Dredge material must not go into lake


The need for the annual Toledo harbor and shipping channel dredging program is understandable, but the disposal of the dredge material into the open lake is detrimental to western Lake Erie (“Toledo’s sludge mess,” editorial, Jan. 18).

The U.S. Army Corps of Engineers forecasts that Lake Michigan and Lake Huron will be at record low levels in 2013. Consequently, Lake Erie water levels also will be low, probably increasing the total dredging volume. This will cause the dumping to occur in even shallower water, raising the sediment concentration and turbidity levels in the fragile western basin.

Open-lake dumping is the low-cost solution so, of course, this becomes a money issue. There are other disposal options, but additional funding must be found.

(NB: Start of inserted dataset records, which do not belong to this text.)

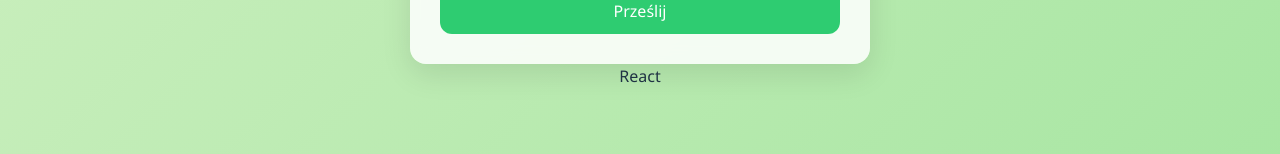
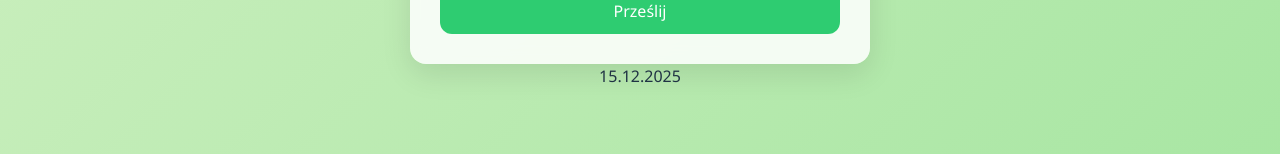
Before and after one commit to SzymeQ-pl/formularz, a React (Vite) app: page / in a window 1280 px wide. Shown: the part 627-781 px from the top of the page. Built offline with nearby package versions, Linux system fonts and the light colour scheme.

Commit message:
Update App.tsx

```diff
--- a/src/App.tsx
+++ b/src/App.tsx
@@ -52,7 +52,7 @@ export default function App() {
           </tbody>
         </table>
       )}
-      <footer className="stopka">React</footer>
+      <footer className="stopka">15.12.2025</footer>
     </div>
   );
 }
```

State lawmakers should ask Washington to use funds from the harbor maintenance tax for their intended purpose. These funds have been siphoned off to support unrelated projects for years.

The dredging must go on, but open-lake dumping should not. A viable Plan B for dredge material disposal must be found and executed to prevent water quality degradation in Lake Erie.


President Lake Erie Waterkeeper Inc.

Oak Harbor, Ohio